UMass introduces new coach at Gillette Stadium
FOXBOROUGH, Mass. (AP)
At a much-hyped and heavily attended press conference in the bowels of Gillette Stadium on Thursday, UMass announced that Notre Dame offensive coordinator Charley Molnar is the new coach of the Minutemen.
Molnar, 50, joins the program in time for its jump to the Football Bowl Subdivision next season.
After serving four years at Cincinnati and the last two at Notre Dame, both under coach Brian Kelly, Molnar will take over a program that will be a member of the Mid-American Conference next season.
With Molnar, the Fighting Irish went 8-4 this season and will play Florida State in the Champs Sports Bowl later this month. Molnar is also the Irish's quarterbacks coach.
''UMass has a vision to be greater than what it is today. I wanted to be involved in a program from the ground up,'' Molnar said at the home of the New England Patriots. ''Some people like to be caretakers of college football programs. I've always envisioned myself to be a builder. I want to come in and help to build something from the ground up.''
He certainly has his work cut out for him.
With 28 years of coaching experience but none in the head coaching capacity, Molnar inherits the daunting task of ushering in a new era at UMass, formerly a giant in the land of the Football Championship Subdivision. Had UMass remained in the Colonial Athletic Conference, though, Molnar said he would not have been interested.
''I don't look at UMass football as being Massachusetts' football team,'' he said. ''I look at UMass football as being New England's team. There's no reason why we cannot be the No. 1 Division-I team in New England. That's our goal.
''And we're going to get there.''
Boston College of the ACC, surely, will have a say in that matter. So, too, will UConn, of the Big East.
But give credit to UMass for thinking big.
In addition to switching divisions, conferences and coaches, the Minutemen will move stadiums, too. UMass signed a five-year contract with Gillette Stadium to play its home games at the 68,756-seat venue.
''As far as playing at Gillette,'' Molnar said, ''that was a standard to me that this wants to be a big-time football program.''
Patriots safety James Ihedigbo, who played for UMass from 2002-06 and is one of the few Minutemen playing in the NFL today, said blueprints have been in the works for this announcement since his days in Amherst.
''We knew that was our goal,'' he said. ''That's what we were playing for. That we could pave the way for other guys to come in and experience that, and essentially to put UMass on the map. And here we are.
''I think it's awesome that they're making this jump. Kind of a testament to the guys who have played and coached at UMass beforehand and the hard work that they've put in to put the university in this position.
''It's excellent for the program, it's excellent for the community and excellent for UMass.''

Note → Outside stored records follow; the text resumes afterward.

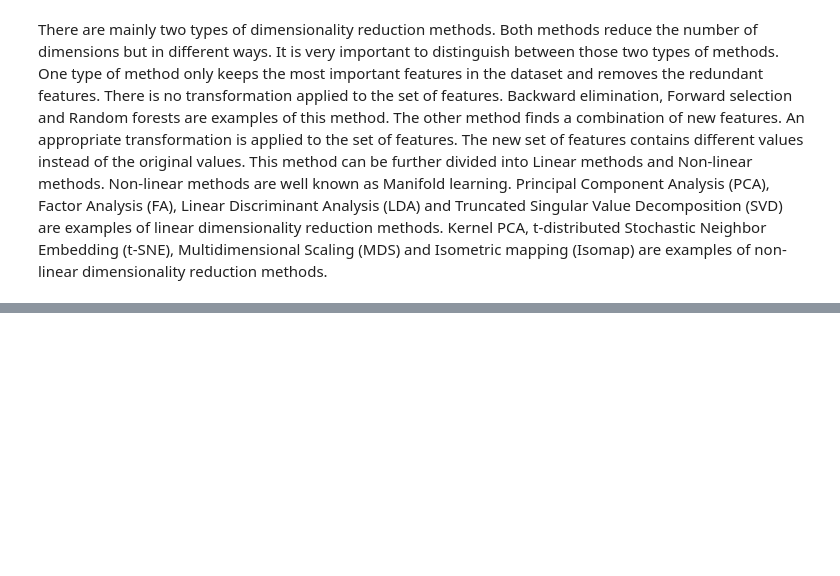
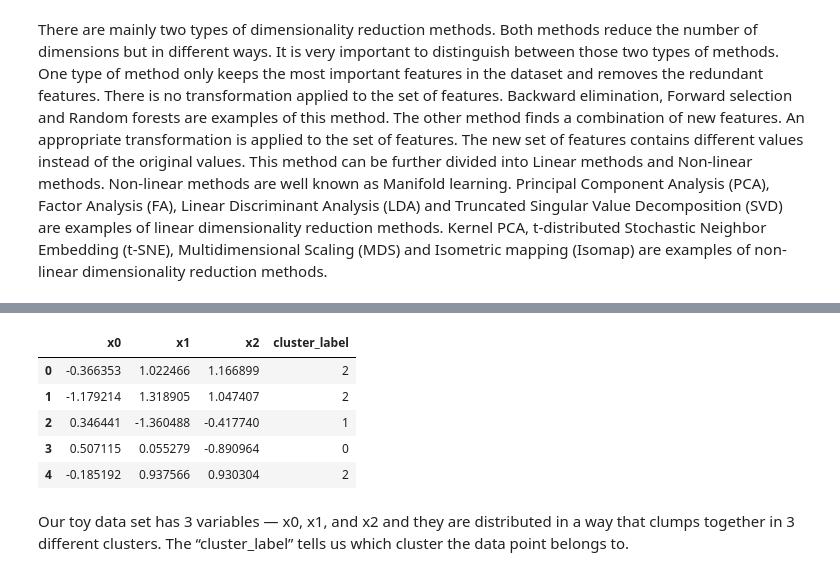
Before and after one commit to rajeshmore1/DataScience_Mentorship, a Jupyter notebook: ML_24_Unsupervised_Learning_algorithms_(PCA).ipynb, the cells around one changed output, grey strips where cells are left out. Cells and saved outputs as stored; diff of their text form; code cells hidden in the pictures; blank space fills up the shorter version.

```diff
--- a/ML_24_Unsupervised_Learning_algorithms_(PCA).ipynb
+++ b/ML_24_Unsupervised_Learning_algorithms_(PCA).ipynb
@@ -115,0 +257,22 @@ PCA is one of my favorite machine learning algorithms. PCA is a linear dimension
+# %%
+# Create an array with 3 clusters in 3-dimensions
+X, y = make_blobs(n_samples=1000, centers=3, n_features=3, random_state=0, cluster_std=[1,2,3], center_box=(10,65))
+
+# Standardize the data
+X = StandardScaler().fit_transform(X)
+
+# Prepare the array in a DataFrame
+col_name = ['x' + str(idx) for idx in range(0, X.shape[1])]
+df = pd.DataFrame(X, columns=col_name)
+df['cluster_label'] = y
+
+df.head()
+# %% [output]
+|  | x0 | x1 | x2 | cluster_label |
+| 0 | -0.366353 | 1.022466 | 1.166899 | 2 |
+| 1 | -1.179214 | 1.318905 | 1.047407 | 2 |
+| 2 | 0.346441 | -1.360488 | -0.417740 | 1 |
+| 3 | 0.507115 | 0.055279 | -0.890964 | 0 |
+| 4 | -0.185192 | 0.937566 | 0.930304 | 2 |
+# %% [markdown]
+Our toy data set has 3 variables — x0, x1, and x2 and they are distributed in a way that clumps together in 3 different clusters. The “cluster_label” tells us which cluster the data point belongs to.
```
Also changed, not shown: parts of 38 cells of this notebook.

The Minutemen will join Temple as a MAC team playing in an NFL stadium. The Owls play in Philadelphia's Lincoln Financial Field. And it's worked for them. Temple, in fact, has accepted a bowl bid in two of the last three seasons.
''When a young man comes into Gillette Stadium and you say, `This is going to be your home for the next four years to play football games,' that's to be exciting to him,'' Molnar said. ''As a coach coming in and knowing that Gillette Stadium is going to be our home stadium, it's extremely exciting to me.
''And then, of course, as a fan when you come into this venue, you know that UMass football has made a commitment.''
Ihedigbo, who voiced his excitement at watching his alma mater play on Saturday and then suiting up on the same field a day later, agreed with the increased marketability of the program.
''It's an opportunity for the players that you can only dream of,'' he said. ''I mean, you're going to a great school to get a great education and you're also going to be playing for a premier football team and a premier program.
''I look for only big things coming from here on out.''